Nevada Solar Plant Becomes First to Directly Connect to Full Storage Capacity

A 110-megawatt project in Nevada will provide solar-powered electricity throughout the night with a fully integrated storage system.

by / February 29, 2016
Mirrors reflect sunlight onto a central receiver that uses the power to heat molten salt at the Crescent Dunes plant in Nevada. The molten salt stores energy so that the plant can deliver power from the sun to customers even when it isn't shining. Screenshot/SolarReserve

The sun may set at night for the rest of the country, but in Nevada it can continue to shine until the morning — through light bulbs.

The Crescent Dunes project, which delivered its first electrical generation test at the end of 2015, will begin ramping up until it reaches its full generational capacity of 110 megawatts sometime this year, according to a press release from the plant’s constructor SolarReserve. According to the company, Crescent Dunes is the first power plant in the world with fully integrated storage capacity.

And the power won’t be stored in a battery — not exactly. Instead, SolarReserve has built a proprietary storage system that uses concentrated solar power to heat molten salt. It can then pull power from the salt to provide power for 24 hours a day.

The storage capacity strikes at the heart of an important piece of the puzzle the country is facing when it comes to building a power system that generates electricity from clean, renewable sources instead of on-demand fossil fuels pulled from the ground: intermittency. Most renewable resources are only available at certain times — the wind doesn’t blow constantly, the sun disappears at night and hydroelectric dams have trouble generating power during droughts. So more and more, renewable energy advocates and government institutions have been calling for energy companies to buy and build storage capacity to allow those resources to power the grid more consistently and reduce the demand on fossil fuel-burning plants.

Crescent Dunes’ 110 megawatts of storage is a big number in that growing arena. For context: California’s largest investor-owned utility, Pacific Gas & Electric, issued a request for offers in 2014 to buy 74 megawatts of storage capacity in order to meet targets set by the Legislature and public utilities commission.

SolarReserve says at its peak the plant can provide enough electricity to power 75,000 homes — a little more than 7 percent of the state’s households by the U.S. Census Bureau’s count.

NV Energy, a Berkshire Hathaway subsidiary that provides power to all corners of the state, has signed on to a 25-year agreement to purchase all of Crescent Dunes’ generation. Funding for the plant’s construction relied on private investment from ACS Cobra, as well as a loan guarantee from the U.S. Department of Energy on $737 million in debt. Sen. Harry Reid commended the collaboration on the project in a statement.
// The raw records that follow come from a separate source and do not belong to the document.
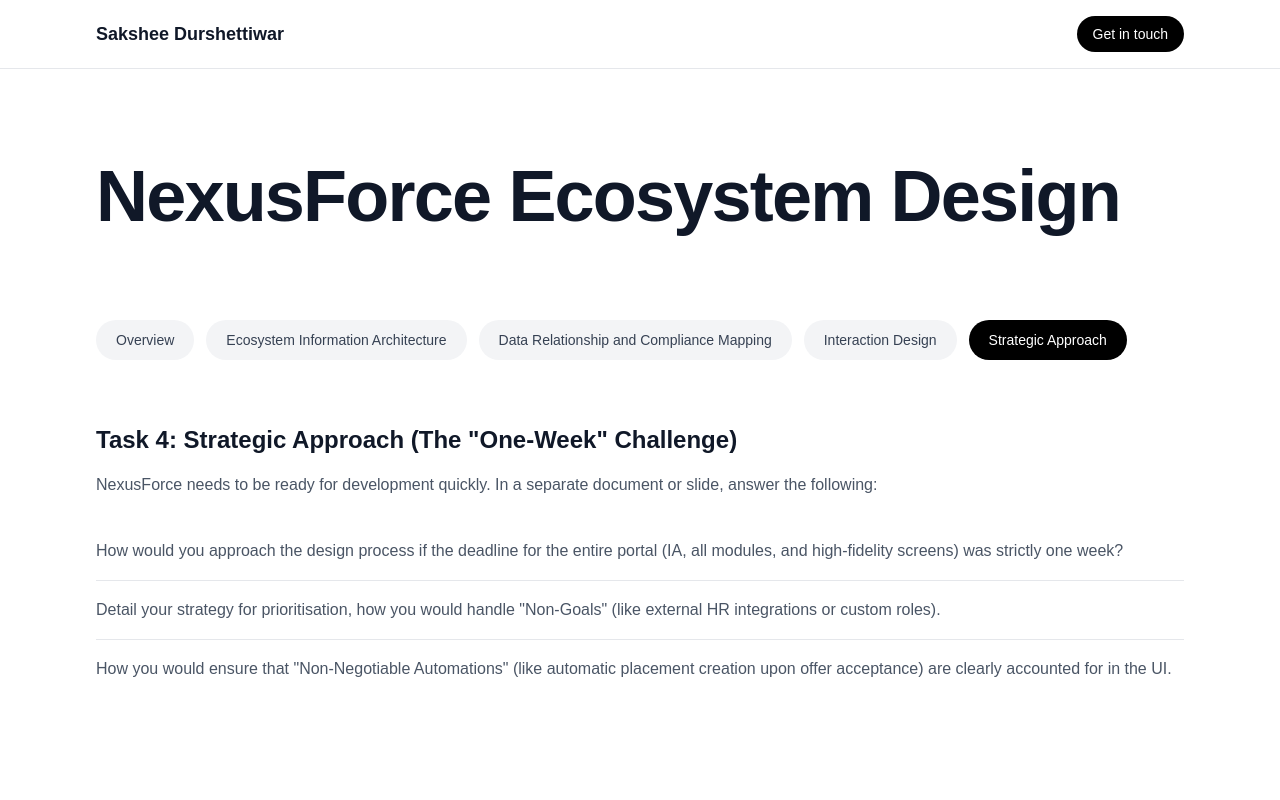
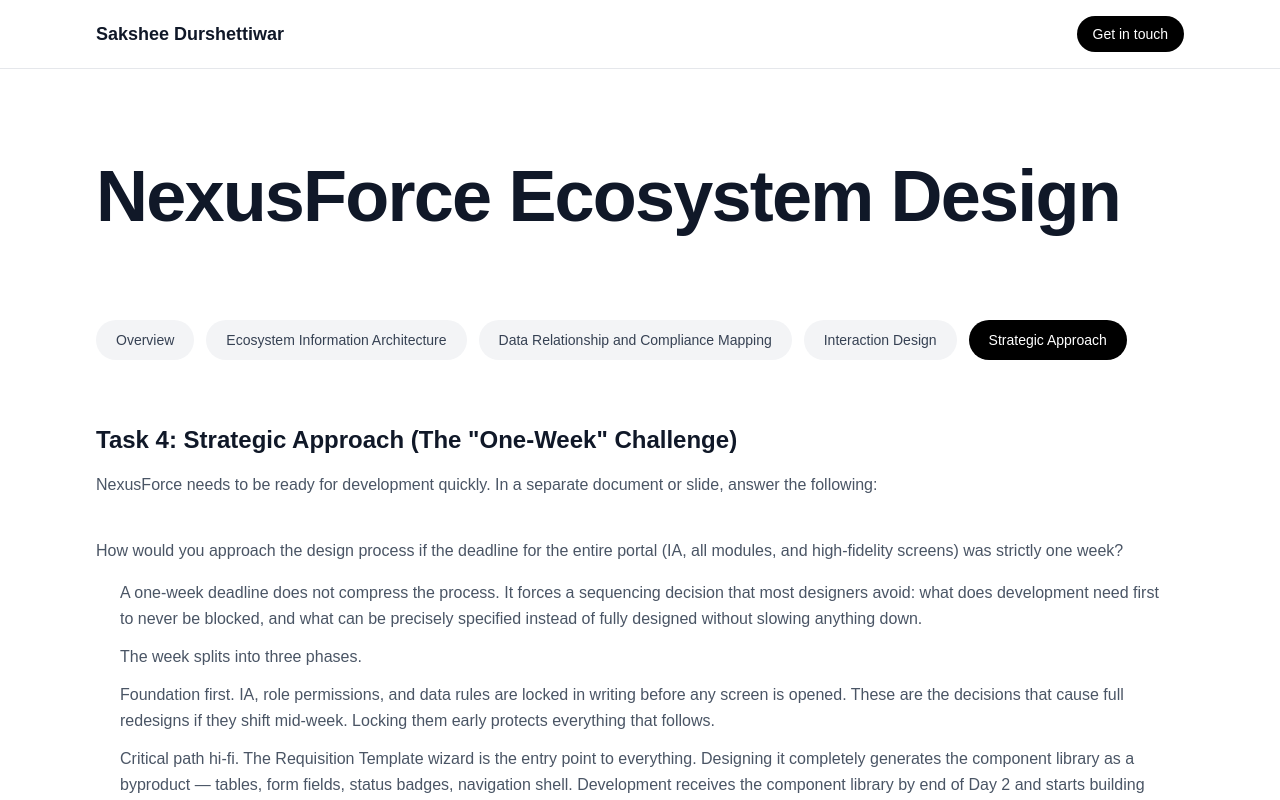
Before and after one commit to saksheedurshettiwar/Heizen, a Next.js app: page / in a window 1280 px wide. Both pictures are taken after a click on the button "Strategic Approach". Shown: the top 800 px of the page. Built offline with nearby package versions, Linux system fonts and the light colour scheme.

Commit message:
Add answer to Strategic Approach Q1

```diff
--- a/app/page.tsx
+++ b/app/page.tsx
@@ -565,6 +565,13 @@ export default function AccessIQCaseStudy() {
                 </p>
                 <div className="space-y-0">
                   <p className="text-gray-600 leading-relaxed py-4">How would you approach the design process if the deadline for the entire portal (IA, all modules, and high-fidelity screens) was strictly one week?</p>
+                  <div className="px-6 pb-6 text-gray-600 leading-relaxed space-y-3">
+                    <p>A one-week deadline does not compress the process. It forces a sequencing decision that most designers avoid: what does development need first to never be blocked, and what can be precisely specified instead of fully designed without slowing anything down.</p>
+                    <p>The week splits into three phases.</p>
+                    <p>Foundation first. IA, role permissions, and data rules are locked in writing before any screen is opened. These are the decisions that cause full redesigns if they shift mid-week. Locking them early protects everything that follows.</p>
+                    <p>Critical path hi-fi. The Requisition Template wizard is the entry point to everything. Designing it completely generates the component library as a byproduct — tables, form fields, status badges, navigation shell. Development receives the component library by end of Day 2 and starts building while design continues.</p>
+                    <p>Assembly over redesign. Vendor Portal shares 70% of Org Portal components. Candidate Portal is three screens. Admin Portal is internal tooling — a precise annotated spec ships faster and safer than rushed hi-fi with missing edge cases. Every portal is development-ready. Not every portal is hi-fi.</p>
+                  </div>
                   <div className="h-px bg-gray-200"></div>
                   <p className="text-gray-600 leading-relaxed py-4">Detail your strategy for prioritisation, how you would handle &quot;Non-Goals&quot; (like external HR integrations or custom roles).</p>
                   <div className="h-px bg-gray-200"></div>
```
“Nevada will benefit for decades as engineers and experts from around the world come to Tonopah to see what is possible when the public and private sectors come together to build the next generation of clean energy technology,” Reid said in the SolarReserve press release. “Realizing Nevada’s clean energy future can only be guaranteed by a continued commitment to innovation and collaboration between all levels of government and the private sector.”